After having facilitated hundreds of workshop and training sessions, I have come up with my own system which works like a charm every time. But that definitely took a while to master, and I’m excited to give you my best tips now. This list was written with 1 to 4 hour workshop sessions in mind. By workshop I mean a facilitated training session that actively engages the participants. Here are the questions you should ask yourself in order:
1. Is a workshop or a training really necessary at this time with those participants?
Are you adding value to the participants’ time, or are you doing it because of an old habit, because it’s already been scheduled, or because “that’s the way we’ve always done it”?
If your entire session can be summarized in an email which will have the same effect as you verbally presenting the details, I would advise you to save everyone’s time and create an article or a newsletter instead.

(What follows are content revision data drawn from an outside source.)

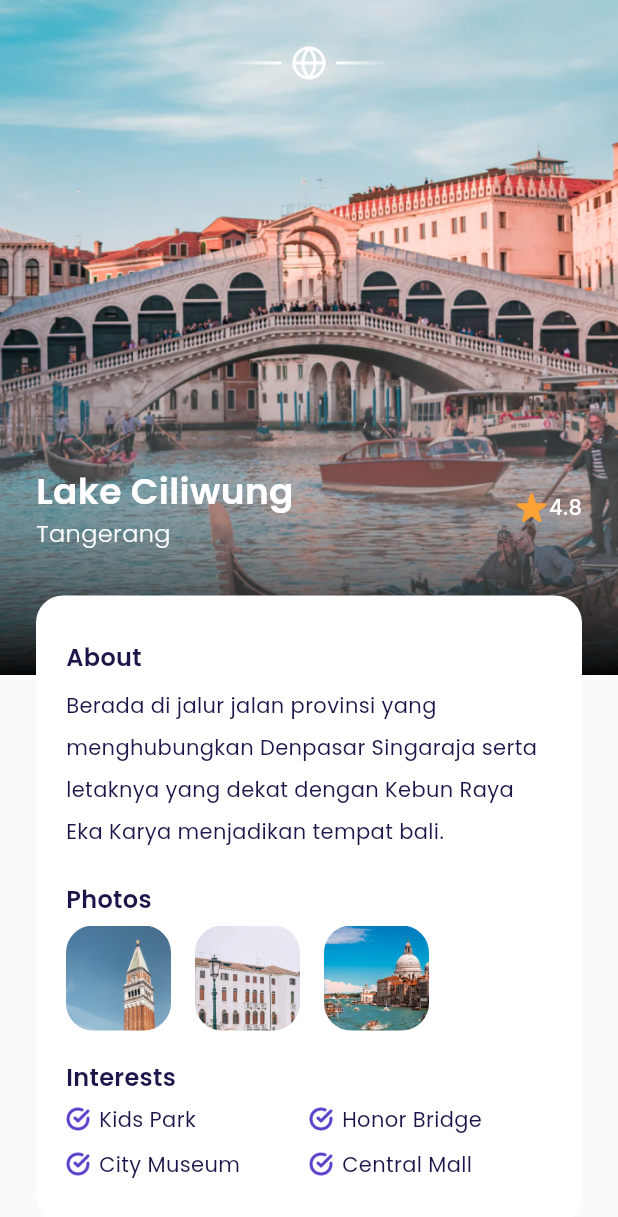
After one commit to AlescoZai/travel-ticket, a Flutter app: the MainPage screen opened by its route, after a tap on "4.8", on a phone screen of 412 x 824 dp. The commit adds this screen. Shown: the top 1217 px of the screen. Run offline on Flutter 3.47's test engine with Material 3 defaults, Android fonts, the phone set to English and light mode, and no system bars; our stand-ins replace google_fonts.

Commit message:
upload home page and detail page

```diff
--- /dev/null
+++ b/lib/ui/pages/detail_page.dart
@@ -0,0 +1,248 @@
+import 'package:flutter/material.dart';
+import 'package:travel/shared/theme.dart';
+import 'package:travel/ui/widgets/custom_button.dart';
+import 'package:travel/ui/widgets/interest_item.dart';
+import 'package:travel/ui/widgets/photo_item.dart';
+
+class DetailPage extends StatelessWidget {
+  const DetailPage({super.key});
+
+  @override
+  Widget build(BuildContext context) {
+    Widget backgroundImage() {
+      return Container(
+        width: double.infinity,
+        height: 450,
+        decoration: const BoxDecoration(
+          image: DecorationImage(
+            fit: BoxFit.cover,
+            image: AssetImage('assets/image_destination1.png'),
+          ),
+        ),
+      );
+    }
+
+    Widget customShadow() {
+      return Container(
+        height: 214,
+        margin: const EdgeInsets.only(top: 236),
+        width: double.infinity,
+        decoration: BoxDecoration(
+            gradient: LinearGradient(
+          begin: Alignment.topCenter,
+          end: Alignment.bottomCenter,
+          colors: [
+            kWhiteColor.withOpacity(0),
+            Colors.black.withOpacity(0.95),
+          ],
+        )),
+      );
+    }
+
+    Widget content() {
+      return Container(
+        width: double.infinity,
+        margin: EdgeInsets.symmetric(horizontal: defaultMargin),
+        child: Column(
+          //NOTE: EMBLEM
+          children: [
+            Container(
+              width: 108,
+              height: 24,
+              margin: const EdgeInsets.only(top: 30),
+              decoration: const BoxDecoration(
+                  image: DecorationImage(
+                image: AssetImage('assets/icon_emblem.png'),
+              )),
+            ),
+
+            //NOTE: TITLE
+            Container(
+              margin: const EdgeInsets.only(top: 256),
+              child: Row(
+                children: [
+                  Expanded(
+                    child: Column(
+                      crossAxisAlignment: CrossAxisAlignment.start,
+                      children: [
+                        Text(
+                          'Lake Ciliwung',
+                          style: whiteTextStyle.copyWith(
+                            fontSize: 24,
+                            fontWeight: semiBold,
+                          ),
+                          overflow: TextOverflow.ellipsis,
+                        ),
+                        Text(
+                          'Tangerang',
+                          style: whiteTextStyle.copyWith(
+                            fontWeight: light,
+                            fontSize: 16,
+                          ),
+                        ),
+                      ],
+                    ),
+                  ),
+                  Row(
+                    mainAxisAlignment: MainAxisAlignment.center,
+                    crossAxisAlignment: CrossAxisAlignment.start,
+                    children: [
+                      Container(
+                        width: 20,
+                        height: 20,
+                        margin: const EdgeInsets.only(right: 2),
+                        decoration: const BoxDecoration(
+                            image: DecorationImage(
+                          image: AssetImage(
+                            'assets/icon_star.png',
+                          ),
+                        )),
+                      ),
+                      Text(
+                        '4.8',
+                        style: whiteTextStyle.copyWith(
+                          fontWeight: medium,
+                        ),
+                      )
+                    ],
+                  ),
+                ],
+              ),
+            ),
+
+            //NOTE: DESCRIPTION
+            Container(
+              width: double.infinity,
+              margin: const EdgeInsets.only(top: 30),
+              padding: const EdgeInsets.symmetric(horizontal: 20, vertical: 30),
+              decoration: BoxDecoration(
+                color: kWhiteColor,
+                borderRadius: BorderRadius.circular(18),
+              ),
+              child: Column(
+                crossAxisAlignment: CrossAxisAlignment.start,
+                children: [
+                  //NOTE: ABOUT
+                  Text(
+                    'About',
+                    style: blackTextStyle.copyWith(
+                      fontSize: 16,
+                      fontWeight: semiBold,
+                    ),
+                  ),
+                  const SizedBox(height: 6),
+                  Text(
+                    'Berada di jalur jalan provinsi yang menghubungkan Denpasar Singaraja serta letaknya yang dekat dengan Kebun Raya Eka Karya menjadikan tempat bali.',
+                    style: blackTextStyle.copyWith(
+                      height: 2,
+                    ),
+                  ),
+
+                  //NOTE: PHOTOS
+                  const SizedBox(height: 20),
+                  Text(
+                    'Photos',
+                    style: blackTextStyle.copyWith(
+                      fontSize: 16,
+                      fontWeight: semiBold,
+                    ),
+                  ),
+                  const SizedBox(height: 6),
+                  const Row(
+                    children: [
+                      PhotoItem(imageUrl: 'assets/image_photo1.png'),
+                      PhotoItem(imageUrl: 'assets/image_photo2.png'),
+                      PhotoItem(imageUrl: 'assets/image_photo3.png'),
+                    ],
+                  ),
+
+                  //NOTE: INTEREST
+                  const SizedBox(height: 20),
+                  Text(
+                    'Interests',
+                    style: blackTextStyle.copyWith(
+                      fontSize: 16,
+                      fontWeight: semiBold,
+                    ),
+                  ),
+                  const SizedBox(height: 6),
+                  const Row(
+                    children: [
+                      InterestItem(
+                        text: 'Kids Park',
+                      ),
+                      InterestItem(
+                        text: 'Honor Bridge',
+                      ),
+                    ],
+                  ),
+                  const SizedBox(height: 10),
+                  const Row(
+                    children: [
+                      InterestItem(
+                        text: 'City Museum',
+                      ),
+                      InterestItem(
+                        text: 'Central Mall',
+                      ),
+                    ],
+                  )
+                ],
+              ),
+            ),
+
+            //NOTE: PRICE & BOOK BUTTON
+            Container(
+              margin: const EdgeInsets.symmetric(vertical: 30),
+              width: double.infinity,
+              child: Row(
+                children: [
+                  //NOTE PRICE
+                  Expanded(
+                    child: Column(
+                      crossAxisAlignment: CrossAxisAlignment.start,
+                      children: [
+                        Text(
+                          'IDR 2.500.000',
+                          style: blackTextStyle.copyWith(
+                              fontSize: 18, fontWeight: medium),
+                        ),
+                        const SizedBox(height: 5),
+                        Text(
+                          'per orang',
+                          style: greyTextStyle.copyWith(
+                            fontWeight: light,
+                          ),
+                        )
+                      ],
+                    ),
+                  ),
+
+                  //NOTE BOOK BUTTON
+                  CustomButton(
+                    width: 170,
+                    title: 'Book Now',
+                    onPressed: () {},
+                  ),
+                ],
+              ),
+            )
+          ],
+        ),
+      );
+    }
+
+    return Scaffold(
+      backgroundColor: kBackgroundColor,
+      body: SingleChildScrollView(
+        child: Stack(
+          children: [
+            backgroundImage(),
+            customShadow(),
+            content(),
+          ],
+        ),
+      ),
+    );
+  }
+}
--- /dev/null
+++ b/lib/ui/pages/home_page.dart
@@ -0,0 +1,155 @@
+import 'package:flutter/material.dart';
+import 'package:travel/shared/theme.dart';
+import 'package:travel/ui/widgets/destination_card.dart';
+import 'package:travel/ui/widgets/destination_tile.dart';
+
+class HomePage extends StatelessWidget {
+  const HomePage({super.key});
+
+  @override
+  Widget build(BuildContext context) {
+    Widget header() {
+      return Container(
+        margin:
+            EdgeInsets.only(left: defaultMargin, right: defaultMargin, top: 30),
+        child: Row(
+          children: [
+            Expanded(
+              child: Column(
+                crossAxisAlignment: CrossAxisAlignment.start,
+                children: [
+                  Text(
+                    'Howdy,\nKezia Anne',
+                    style: blackTextStyle.copyWith(
+                      fontSize: 24,
+                      fontWeight: semiBold,
+                    ),
+                    overflow: TextOverflow.ellipsis,
+                  ),
+                  const SizedBox(
+                    height: 6,
+                  ),
+                  Text(
+                    'Where to fly today?',
+                    style: greyTextStyle.copyWith(
+                      fontSize: 16,
+                      fontWeight: light,
+                    ),
+                  ),
+                ],
+              ),
+            ),
+            Container(
+              width: 60,
+              height: 60,
+              decoration: const BoxDecoration(
+                  shape: BoxShape.circle,
+                  image: DecorationImage(
+                    image: AssetImage('assets/image_profile.png'),
+                  )),
+            )
+          ],
+        ),
+      );
+    }
+
+    Widget popularDestinations() {
+      return Container(
+        margin: const EdgeInsets.only(top: 30),
+        child: const SingleChildScrollView(
+          scrollDirection: Axis.horizontal,
+          child: Row(
+            children: [
+              DestinationCard(
+                name: 'Lake Ciliwung',
+                city: 'Tangerang',
+                imageUrl: 'assets/image_destination1.png',
+                rating: 4.8,
+              ),
+              DestinationCard(
+                name: 'White Houses',
+                city: 'Spain',
+                imageUrl: 'assets/image_destination2.png',
+                rating: 4.7,
+              ),
+              DestinationCard(
+                name: 'Hill Heyo',
+                city: 'Monaco',
+                imageUrl: 'assets/image_destination3.png',
+                rating: 4.8,
+              ),
+              DestinationCard(
+                name: 'Menarra',
+                city: 'Japan',
+                imageUrl: 'assets/image_destination4.png',
+                rating: 5.0,
+              ),
+              DestinationCard(
+                name: 'Payung Teduh',
+                city: 'Singapore',
+                imageUrl: 'assets/image_destination5.png',
+                rating: 4.8,
+              ),
+            ],
+          ),
+        ),
+      );
+    }
+
+    Widget newDestinations() {
+      return Container(
+        margin: EdgeInsets.only(top: 30, left: defaultMargin, right: defaultMargin, bottom: 100),
+        child: Column(
+          crossAxisAlignment: CrossAxisAlignment.start,
+          children: [
+            Text(
+              'New This Year',
+              style: blackTextStyle.copyWith(
+                fontSize: 18,
+                fontWeight: semiBold,
+              ),
+            ),
+            const DestinationTile(
+              name: 'Danau Beratan',
+              city: 'Singaraja',
+              imageUrl: 'assets/image_destination6.png',
+              rating: 4.5,
+            ),
+            const DestinationTile(
+              name: 'Sydney Opera',
+              city: 'Australia',
+              imageUrl: 'assets/image_destination7.png',
+              rating: 4.7,
+            ),
+            const DestinationTile(
+              name: 'Roma',
+              city: 'Italy',
+              imageUrl: 'assets/image_destination8.png',
+              rating: 4.8,
+            ),
+            const DestinationTile(
+              name: 'Payung Teduh',
+              city: 'Singapore',
+              imageUrl: 'assets/image_destination9.png',
+              rating: 4.5,
+            ),
+            const DestinationTile(
+              name: 'Hill Hey',
+              city: 'Monaco',
+              imageUrl: 'assets/image_destination10.png',
+              rating: 4.7,
+            ),
+          ],
+        ),
+      );
+    }
+
+    return ListView(
+      children: [
+        header(),
+        popularDestinations(),
+        newDestinations(),
+      ],
+    );
+  }
+}
--- a/lib/ui/pages/main_page.dart
+++ b/lib/ui/pages/main_page.dart
@@ -1,5 +1,6 @@
 import 'package:flutter/material.dart';
 import 'package:travel/shared/theme.dart';
+import 'package:travel/ui/pages/home_page.dart';
 import 'package:travel/ui/widgets/custom_bottom_navigation_item.dart';
 
 class MainPage extends StatelessWidget {
@@ -7,6 +8,10 @@ class MainPage extends StatelessWidget {
 
   @override
   Widget build(BuildContext context) {
+
+    Widget buildContent() {
+      return const HomePage();
+    }
 
     Widget customButtonNavigation() {
       return Align(
@@ -36,9 +41,7 @@ class MainPage extends StatelessWidget {
       backgroundColor: kBackgroundColor,
       body: Stack(
         children: [
-          const Text(
-            'Main Page',
-          ),
+          buildContent(),
           customButtonNavigation(),
         ],
       ),
--- a/lib/ui/widgets/custom_button.dart
+++ b/lib/ui/widgets/custom_button.dart
@@ -24,7 +24,7 @@ class CustomButton extends StatelessWidget {
                 borderRadius: BorderRadius.circular(defaultRadius),
               )),
           child: Text(
-            'Get Started',
+            title,
             style: whiteTextStyle.copyWith(fontSize: 18, fontWeight: medium),
           )),
     );
--- /dev/null
+++ b/lib/ui/widgets/destination_card.dart
@@ -0,0 +1,106 @@
+import 'package:flutter/material.dart';
+import 'package:travel/shared/theme.dart';
+import 'package:travel/ui/pages/detail_page.dart';
+
+class DestinationCard extends StatelessWidget {
+
+  final String name;
+  final String city;
+  final String imageUrl;
+  final double rating;
+
+  const DestinationCard({super.key, required this.name, required this.city, required this.imageUrl, required this.rating});
+
+  @override
+  Widget build(BuildContext context) {
+    return GestureDetector(
+      onTap: () {
+        Navigator.push(context, MaterialPageRoute(builder: (context) => const DetailPage()));
+      },
+      child: Container(
+        width: 200,
+        height: 323,
+        margin: EdgeInsets.only(left: defaultMargin),
+        padding: const EdgeInsets.all(10),
+        decoration: BoxDecoration(
+          borderRadius: BorderRadius.circular(18),
+          color: kWhiteColor,
+        ),
+        child: Column(
+          crossAxisAlignment: CrossAxisAlignment.start,
+          children: [
+            Container(
+              width: 180,
+              height: 220,
+              margin: const EdgeInsets.only(bottom: 20),
+              decoration: BoxDecoration(
+                  borderRadius: BorderRadius.circular(18),
+                  image: DecorationImage(
+                    image: AssetImage(imageUrl),
+                  )),
+              child: Align(
+                alignment: Alignment.topRight,
+                child: Container(
+                  width: 55,
+                  height: 30,
+                  decoration: BoxDecoration(
+                    borderRadius: const BorderRadius.only(
+                      bottomLeft: Radius.circular(18),
+                    ),
+                    color: kWhiteColor,
+                  ),
+                  child: Row(
+                    mainAxisAlignment: MainAxisAlignment.center,
+                    crossAxisAlignment: CrossAxisAlignment.start,
+                    children: [
+                      Container(
+                        width: 20,
+                        height: 20,
+                        margin: const EdgeInsets.only(right: 2),
+                        decoration: const BoxDecoration(
+                            image: DecorationImage(
+                          image: AssetImage(
+                            'assets/icon_star.png',
+                          ),
+                        )),
+                      ),
+                      Text(
+                        rating.toString(),
+                        style: blackTextStyle.copyWith(
+                          fontWeight: medium,
+                        ),
+                      )
+                    ],
+                  ),
+                ),
+              ),
+            ),
+            Container(
+              margin: const EdgeInsets.only(left: 10),
+              child: Column(
+                crossAxisAlignment: CrossAxisAlignment.start,
+                children: [
+                  Text(
+                    name,
+                    style: blackTextStyle.copyWith(
+                      fontSize: 18,
+                      fontWeight: medium,
+                    ),
+                    overflow: TextOverflow.ellipsis,
+                  ),
+                  const SizedBox(height: 5),
+                  Text(
+                    city,
+                    style: greyTextStyle.copyWith(
+                      fontWeight: light,
+                    ),
+                  ),
+                ],
+              ),
+            )
+          ],
+        ),
+      ),
+    );
+  }
+}
--- /dev/null
+++ b/lib/ui/widgets/destination_tile.dart
@@ -0,0 +1,86 @@
+import 'package:flutter/material.dart';
+import 'package:travel/shared/theme.dart';
+import 'package:travel/ui/pages/detail_page.dart';
+
+class DestinationTile extends StatelessWidget {
+  final String name;
+  final String city;
+  final String imageUrl;
+  final double rating;
+
+  const DestinationTile({super.key, required this.name, required this.city, required this.imageUrl, required this.rating});
+
+  @override
+  Widget build(BuildContext context) {
+    return GestureDetector(
+      onTap: () {
+        Navigator.push(context, MaterialPageRoute(builder: (context) => const DetailPage()));
+      },
+      child: Container(
+        margin: const EdgeInsets.only(top: 16),
+        padding: const EdgeInsets.all(10),
+        decoration: BoxDecoration(
+            borderRadius: BorderRadius.circular(18), color: kWhiteColor),
+        child: Row(
+          children: [
+            Container(
+              width: 70,
+              height: 70,
+              margin: const EdgeInsets.only(right: 16),
+              decoration: BoxDecoration(
+                  borderRadius: BorderRadius.circular(18),
+                  image: DecorationImage(
+                    fit: BoxFit.cover,
+                    image: AssetImage(imageUrl),
+                  )),
+            ),
+            Expanded(
+              child: Column(
+                crossAxisAlignment: CrossAxisAlignment.start,
+                children: [
+                  Text(
+                    name,
+                    style: blackTextStyle.copyWith(
+                      fontSize: 18,
+                      fontWeight: medium,
+                    ),
+                  ),
+                  const SizedBox(height: 5),
+                  Text(
+                    city,
+                    style: greyTextStyle.copyWith(
+                      fontWeight: light,
+                    ),
+                  )
+                ],
+              ),
+            ),
+            Row(
+              mainAxisAlignment: MainAxisAlignment.center,
+              crossAxisAlignment: CrossAxisAlignment.start,
+              children: [
+                Container(
+                  width: 20,
+                  height: 20,
+                  margin: const EdgeInsets.only(right: 2),
+                  decoration: const BoxDecoration(
+                      image: DecorationImage(
+                    image: AssetImage(
+                      'assets/icon_star.png',
+                    ),
+                  )),
+                ),
+                Text(
+                  rating.toString(),
+                  style: blackTextStyle.copyWith(
+                    fontWeight: medium,
+                  ),
+                )
+              ],
+            )
+          ],
+        ),
+      ),
+    );
+  }
+}
--- /dev/null
+++ b/lib/ui/widgets/interest_item.dart
@@ -0,0 +1,32 @@
+import 'package:flutter/material.dart';
+import 'package:travel/shared/theme.dart';
+
+class InterestItem extends StatelessWidget {
+
+  final String text;
+  const InterestItem({super.key, required this.text});
+
+  @override
+  Widget build(BuildContext context) {
+    return Expanded(
+      child: Row(
+        children: [
+          Container(
+            width: 16,
+            height: 16,
+            margin: const EdgeInsets.only(right: 6),
+            decoration: const BoxDecoration(
+                image: DecorationImage(
+              fit: BoxFit.cover,
+              image: AssetImage('assets/icon_check.png'),
+            )),
+          ),
+          Text(
+            text,
+            style: blackTextStyle,
+          )
+        ],
+      ),
+    );
+  }
+}
--- /dev/null
+++ b/lib/ui/widgets/photo_item.dart
@@ -0,0 +1,24 @@
+import 'package:flutter/material.dart';
+
+class PhotoItem extends StatelessWidget {
+
+  final String imageUrl;
+
+  const PhotoItem({super.key, required this.imageUrl});
+
+  @override
+  Widget build(BuildContext context) {
+    return Container(
+      width: 70,
+      height: 70,
+      margin: const EdgeInsets.only(right: 16),
+      decoration: BoxDecoration(
+        borderRadius: BorderRadius.circular(18),
+        image: DecorationImage(
+          fit: BoxFit.cover,
+          image: AssetImage(imageUrl),
+        ),
+      ),
+    );
+  }
+}
```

Also, with regular or pre-scheduled workshops, if you keep finding yourself wondering how to fill in the allocated time, that’s a red flag showing you should either decrease the time slot of thesession, or drop it completely and revisit the need for it. Let’s be honest, the last thing you want is for your workshop to become one of those “this meeting could have been an email” memes.
If you need help determining what approach would be best suited for your company’s needs, contact us here!
2. Start from the end – what’s the end goal of the session?
The easiest way to determine the goal is by answering the question: what do we want the participants to leave with? Perhaps a better understanding of a new process, or the feeling that they have been heard, or the satisfaction of having provided valuable insights? The purpose of workshops is usually more closely related to employee engagement than a training would be.
The biggest mistake I’ve seen (and made) with pre-scheduled monthly sessions was to take all the information I had for the month that I had to cover, and then structure my session around it. Why is this a poor approach? You easily lose the goal and purpose of the session if you focus on a bunch of details and your biggest concern is how to spit them all out in the allocated time. At each step of the planning and creation process, ask yourself - would that add to the purpose of the session in a meaningful way or not?
My advice is to write down what you want to achieve with this particular workshop first, and organize the information and structure around it. Say you have a new process to communicate to your employees. If your end goal is to present the new procedure and get them to understand it better as a hard skill that’s one thing (more of a training), if your end goal is to make your trainees feel valuable and improve your retention, that’s a totally different structure you should aim for (more of a workshop).
3. Keep it short and simple and allow for discussion time – people need sufficient breaks in between!
Team managers are often under the impression their employees need to have 100% of their time booked and utilized, including the period while they’re in training or any other instructor-led session. This approach is quite ineffective though. Why?
Research by Dianne Dukette and David Cornish (2009) uncovered that adults can only sustain attention for about 20 minutes. The same study uncovered that the short-term response to the stimulus that attracts attention is only 8 seconds. What this means is that you only have eight seconds to get the employee’s attention, and if the instruction or information that you’re presenting takes more than 20 minutes, you’ve lost them. (source: trainingindustry.com) Even by keeping track of these instructions, the average learner starts to get distracted in 40-60 minutes overall. Once you’ve exhausted this time-frame, you need to give your learners a break.
My recommendation is to structure your content with this rule in mind, especially if you are doing it in a digital environment. In addition, try to actively planfor discussion points which will engage your participants and time these segments during the session to avoid extending the session. Which brings me to my next point:
4. Attitude – be open and receptive, but still incharge.
No matter how open and discussion-based your workshop is, you need to be in charge of the event and set the frame. This means – you start and end on time, you time your segments, you make sure everyone who wants to speak gets the chance to do so. Some people mistake this approach for micromanagement but that’s not what we want. In order to make your participants feel safe and relaxed in the meeting, they need to feel like someone is structuring the meeting for them.
If you skip this step you risk to have your session derailed by one or a couple of attendees, and more importantly – you risk having most of your participants feel unnoticed and insignificant which is the last thing you would want if your goal is to increase their level of engagement.
5. Make your attendees want to participate!
One of the worst things I have personally seen during a workshop is directing questions specifically towards participants who don’t wish to speak up or have nothing to say. Psychologically, that’s a big no-no. You make everyone in the room feel like they are back in high school and their least favourite teacher is cross-examining them.
Instead, I would suggest making people want to speak up as opposed to you pressuring them to participate. Refer back to point 4 - as a facilitator, I cannot stress this enough – your mood sets the scene. Make sure you feel open and receptive yourself before you expect it from others. They will always mirror your energy to a certain extent because as the facilitator you are the authority figure in the situation. Stay tuned for our article with tips on how to set your mood and intention to match what you need from your meeting, training, or any interaction online or in real life.
In addition, make sure to verbally express your openness and the details of the workshop format. Never assume the audience knows what to expect – this is never the case. Each participant will have their own perception which may or may not match your plan. You need to communicate it at the start of each session.